Gifts received from anybody other than the people named above will be taxed if they exceed the Rs.50,000 limit.
Further, any gifts given on the occasion of a wedding or transferred under a will or by way of inheritance are exempt from tax. This is irrespective of whether the gifts are received from a relative or any other person.
These things are Taxed
Any immovable property like land, building, etc. having stamp duty of more than Rs 50000, jewellery, shares, paintings or other costly articles exceeding Rs 50000, other than immovable property Any property worth more than Rs 50000 is included.
Income Tax on gifts would be subject to the following limits:
Income Tax on gifts would be subject to the following limits:
|Gifts Received in the form of
|Chargeable to Income-tax if
|Aggregate value exceeds Rs 50,000 in a Financial Year (FY)
|Movable Property without consideration
|Aggregate Fair Market Value (FMV) exceeds Rs 50,000 in a FY
|Movable Property with consideration
|Aggregate FMV exceeds the consideration by Rs 50,000 in a FY
|Immovable Property without consideration
|Stamp duty value of exceeds Rs 50,000
|Immovable Property with consideration
|Stamp duty value exceeds the consideration by Rs. 50,000 as well as the stamp duly value exceeding the consideration by 5%
Company Diwali Bonus/Voucher
Any gift certificate worth more than Rs 5,000 would be deemed part of your pay and taxed according to the appropriate tax bracket.
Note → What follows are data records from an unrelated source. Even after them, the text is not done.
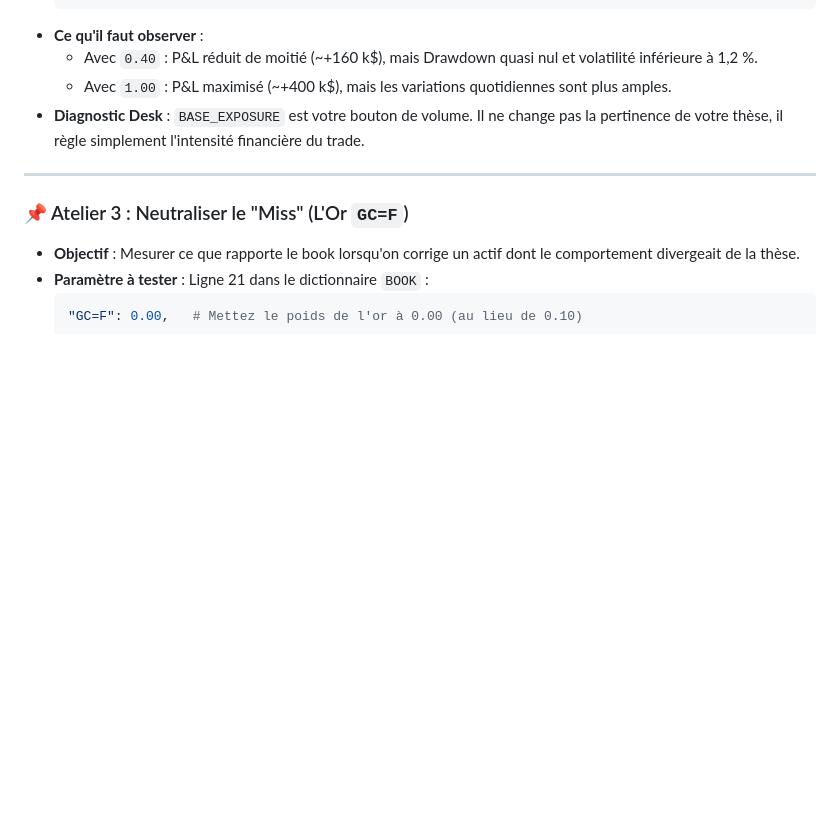
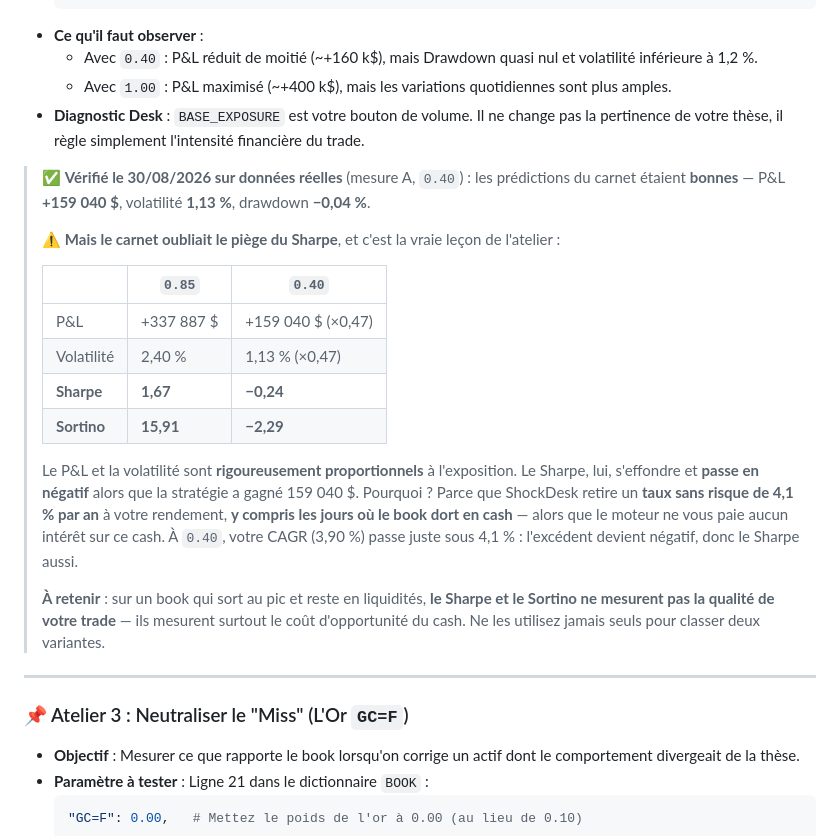
Before and after one commit to Calvin29990/shockdesk, a Markdown page: docs/entrainement-progressif.md, the part around the change. Rendered like a GitHub page; blank space fills up the shorter version.

Commit message:
docs: atelier 2 - ajout du piege du Sharpe (taux sans risque 4,1% sur un book en cash)
Co-authored-by: arena-agent <297053741+arena-agent@users.noreply.github.com>

```diff
--- a/docs/entrainement-progressif.md
+++ b/docs/entrainement-progressif.md
@@ -79,6 +79,29 @@
   * Avec `0.40` : P&L réduit de moitié (~+160 k$), mais Drawdown quasi nul et volatilité inférieure à 1,2 %.
   * Avec `1.00` : P&L maximisé (~+400 k$), mais les variations quotidiennes sont plus amples.
 * **Diagnostic Desk** : `BASE_EXPOSURE` est votre bouton de volume. Il ne change pas la pertinence de votre thèse, il règle simplement l'intensité financière du trade.
+
+> ✅ **Vérifié le 30/08/2026 sur données réelles** (mesure A, `0.40`) : les prédictions du
+> carnet étaient **bonnes** — P&L **+159 040 $**, volatilité **1,13 %**, drawdown **−0,04 %**.
+>
+> ⚠️ **Mais le carnet oubliait le piège du Sharpe**, et c'est la vraie leçon de l'atelier :
+>
+> | | `0.85` | `0.40` |
+> |---|---|---|
+> | P&L | +337 887 $ | +159 040 $ (×0,47) |
+> | Volatilité | 2,40 % | 1,13 % (×0,47) |
+> | **Sharpe** | **1,67** | **−0,24** |
+> | **Sortino** | **15,91** | **−2,29** |
+>
+> Le P&L et la volatilité sont **rigoureusement proportionnels** à l'exposition. Le Sharpe,
+> lui, s'effondre et **passe en négatif** alors que la stratégie a gagné 159 040 $.
+> Pourquoi ? Parce que ShockDesk retire un **taux sans risque de 4,1 % par an** à votre
+> rendement, **y compris les jours où le book dort en cash** — alors que le moteur ne vous
+> paie aucun intérêt sur ce cash. À `0.40`, votre CAGR (3,90 %) passe juste sous 4,1 % :
+> l'excédent devient négatif, donc le Sharpe aussi.
+>
+> **À retenir** : sur un book qui sort au pic et reste en liquidités, **le Sharpe et le
+> Sortino ne mesurent pas la qualité de votre trade** — ils mesurent surtout le coût
+> d'opportunité du cash. Ne les utilisez jamais seuls pour classer deux variantes.
 
 ---
 
```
Furthermore, any money credited to your account by the firm will be deemed salary and taxed accordingly. This implies that any Diwali bonus paid by your firm will be taxed.
It should be mentioned that any monetary present from the firm, even if it is less than Rs 5,000, would be taxed because it will be deemed part of your income. However, Rs 4,999 in the form of a voucher or coupon is exempt from tax.